TASK OBJECTIVE: The lines you need are those holding the word "offline"; pull them from the material.

RECORDS PROVIDED:
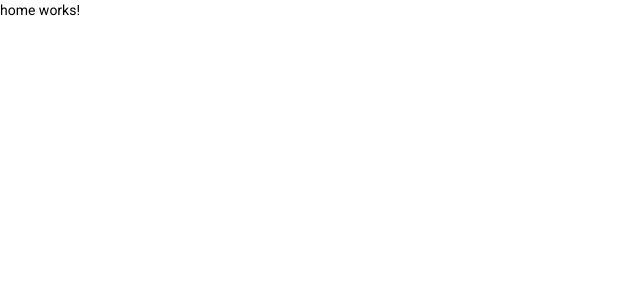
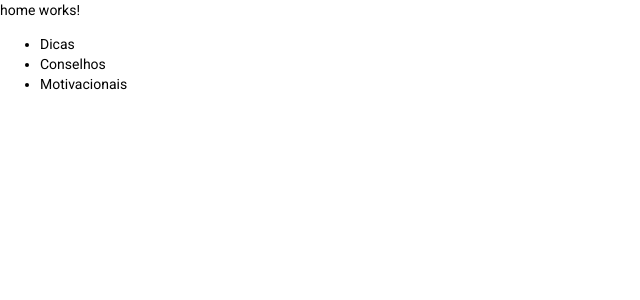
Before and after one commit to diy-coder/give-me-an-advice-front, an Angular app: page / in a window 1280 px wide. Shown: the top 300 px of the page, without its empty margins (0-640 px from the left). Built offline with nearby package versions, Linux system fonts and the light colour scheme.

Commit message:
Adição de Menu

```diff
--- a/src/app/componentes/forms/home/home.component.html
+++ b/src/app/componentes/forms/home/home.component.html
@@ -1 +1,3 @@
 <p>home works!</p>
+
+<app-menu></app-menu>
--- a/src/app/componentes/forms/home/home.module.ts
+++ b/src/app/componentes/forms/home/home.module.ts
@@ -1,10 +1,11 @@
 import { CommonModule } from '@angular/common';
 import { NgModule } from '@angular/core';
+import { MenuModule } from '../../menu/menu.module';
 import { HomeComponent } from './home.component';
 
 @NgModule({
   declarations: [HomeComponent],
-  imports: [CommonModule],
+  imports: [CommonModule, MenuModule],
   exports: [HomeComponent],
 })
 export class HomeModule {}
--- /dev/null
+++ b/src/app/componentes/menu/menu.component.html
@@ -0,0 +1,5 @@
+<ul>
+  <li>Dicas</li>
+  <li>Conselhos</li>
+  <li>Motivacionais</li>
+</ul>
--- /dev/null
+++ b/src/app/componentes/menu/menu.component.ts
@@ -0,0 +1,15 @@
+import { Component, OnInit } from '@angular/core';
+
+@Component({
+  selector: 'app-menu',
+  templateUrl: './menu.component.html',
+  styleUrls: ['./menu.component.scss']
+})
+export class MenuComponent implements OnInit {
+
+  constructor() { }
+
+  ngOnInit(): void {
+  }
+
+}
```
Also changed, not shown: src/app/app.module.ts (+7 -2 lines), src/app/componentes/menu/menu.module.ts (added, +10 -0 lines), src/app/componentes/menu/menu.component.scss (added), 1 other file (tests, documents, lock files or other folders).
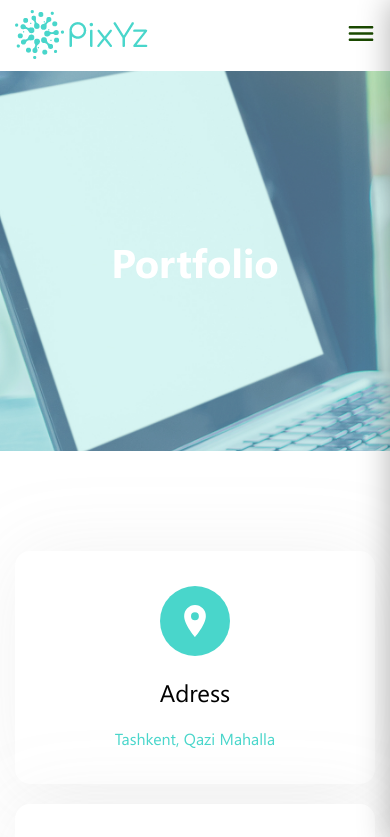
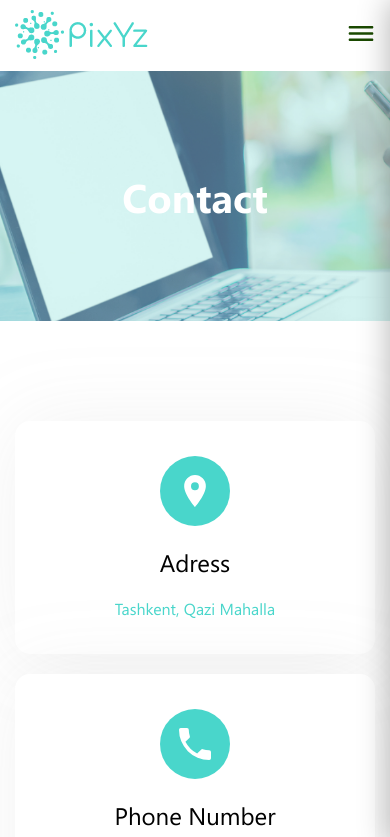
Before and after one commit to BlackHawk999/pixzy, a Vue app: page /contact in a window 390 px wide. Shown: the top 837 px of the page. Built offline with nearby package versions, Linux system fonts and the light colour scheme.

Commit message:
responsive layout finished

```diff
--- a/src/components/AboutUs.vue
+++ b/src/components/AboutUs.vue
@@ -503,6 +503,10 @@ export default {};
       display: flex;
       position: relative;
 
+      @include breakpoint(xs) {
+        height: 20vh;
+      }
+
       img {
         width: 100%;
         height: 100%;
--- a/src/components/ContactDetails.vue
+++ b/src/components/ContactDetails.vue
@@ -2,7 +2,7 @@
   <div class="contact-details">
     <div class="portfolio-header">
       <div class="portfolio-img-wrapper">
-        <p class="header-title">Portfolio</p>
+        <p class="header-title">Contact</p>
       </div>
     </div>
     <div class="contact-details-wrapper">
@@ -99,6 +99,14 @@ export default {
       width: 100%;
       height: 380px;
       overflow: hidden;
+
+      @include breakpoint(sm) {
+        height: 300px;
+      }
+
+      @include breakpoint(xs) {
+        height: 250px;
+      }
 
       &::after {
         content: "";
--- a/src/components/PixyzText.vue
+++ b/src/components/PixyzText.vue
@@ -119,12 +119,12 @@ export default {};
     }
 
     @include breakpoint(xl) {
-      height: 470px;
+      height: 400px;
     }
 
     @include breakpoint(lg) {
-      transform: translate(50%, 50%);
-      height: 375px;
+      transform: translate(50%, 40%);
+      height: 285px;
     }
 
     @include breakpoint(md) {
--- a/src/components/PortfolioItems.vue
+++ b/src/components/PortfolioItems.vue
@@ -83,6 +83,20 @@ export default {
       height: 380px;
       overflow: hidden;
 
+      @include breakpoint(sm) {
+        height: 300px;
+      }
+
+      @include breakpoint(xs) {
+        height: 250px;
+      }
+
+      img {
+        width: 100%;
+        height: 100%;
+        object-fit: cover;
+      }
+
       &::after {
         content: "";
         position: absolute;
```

REPLY TO THE EXERCISE:
Before and after one commit to diy-coder/give-me-an-advice-front, an Angular app: page / in a window 1280 px wide. Shown: the top 300 px of the page, without its empty margins (0-640 px from the left). Built offline with nearby package versions, Linux system fonts and the light colour scheme.
Before and after one commit to BlackHawk999/pixzy, a Vue app: page /contact in a window 390 px wide. Shown: the top 837 px of the page. Built offline with nearby package versions, Linux system fonts and the light colour scheme.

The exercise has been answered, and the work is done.